§ TASK:
Check every line below for the word "from" and show those that hold it.

§ DATA IN THIS EXERCISE:
▬▬▬▬▬▬▬▬▬▬

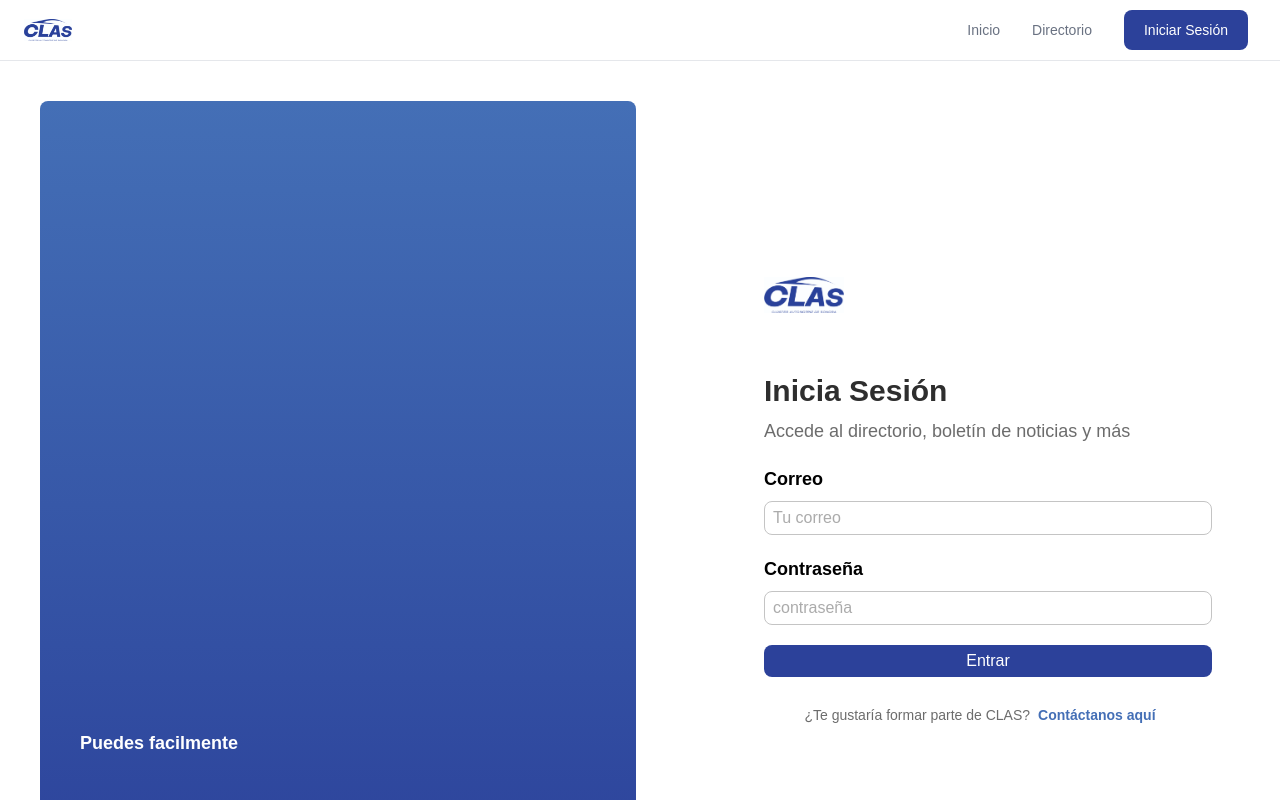
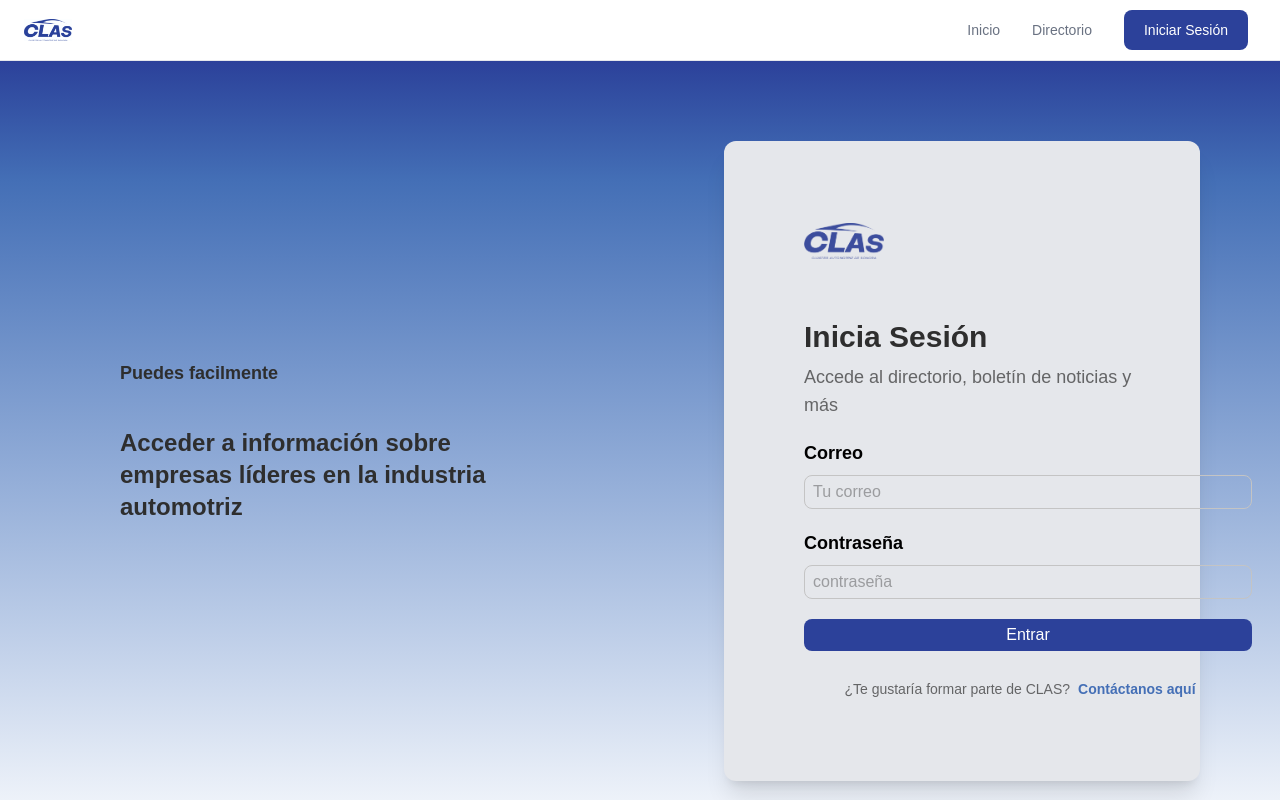
Before and after one commit to sverdam/RetoTC2005B, a React (Vite) app in the folder front-end/: page /login in a window 1280 px wide. Shown: the top 800 px of the page. Built offline with nearby package versions, Linux system fonts and the light colour scheme; no server answers; a web font is replaced by a local one.

Commit message:
Style: Change Login Page Style

```diff
--- a/front-end/src/pages/LoginPage.tsx
+++ b/front-end/src/pages/LoginPage.tsx
@@ -41,13 +41,13 @@ const LoginPage: React.FC = () => {
     // }, [])
 
     return(
-        <div className="grid grid-cols-2 gap-2 m-10">
-            <div className=" flex flex-col justify-end rounded-lg  h-screen bg-gradient-to-t from-clas to-clas-claro">
-                <h4 className="px-10 font-semibold text-white text-left text-lg">Puedes facilmente</h4>
-                <h1 className="px-10 py-10 font-bold text-white text-left text-2xl">Acceder a información sobre empresas líderes en la industria automotriz</h1>
+        <div className="h-screen grid grid-cols-2 gap-2 bg-gradient-to-b from-clas from-0% via-clas-claro via-15% to-white">
+            <div className="m-20 flex flex-col justify-center rounded-lg bg-transparent">
+                <h4 className="px-10 font-semibold text-clas-negro text-left text-lg">Puedes facilmente</h4>
+                <h1 className="px-10 py-10 font-bold text-clas-negro text-left text-2xl">Acceder a información sobre empresas líderes en la industria automotriz</h1>
             </div>
-            <div className="pl-20 flex flex-col items-start  justify-center rounded-lg">
-                <img src="..\src\assets\CLAS-Logotipo-03.jpeg" className="p-10 w-40"/>
+            <div className="m-20 pl-10 flex flex-col items-start  justify-center rounded-lg bg-gray-200 rounded-xl shadow-xl">
+                <img src="..\src\assets\CLAS-Logo.png" className="p-10 w-40"/>
                 <h1 className="px-10 pt-5 text-clas-negro font-bold text-3xl text-left">Inicia Sesión</h1>
                 <p className="px-10 pt-2 pb-5 text-clas-negro/70 text-lg text-left">Accede al directorio, boletín de noticias y más</p>
                 {/* Formulario */}
```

▬▬▬▬▬▬▬▬▬▬

§ ANSWER BOX:
-            <div className=" flex flex-col justify-end rounded-lg  h-screen bg-gradient-to-t from-clas to-clas-claro">
+        <div className="h-screen grid grid-cols-2 gap-2 bg-gradient-to-b from-clas from-0% via-clas-claro via-15% to-white">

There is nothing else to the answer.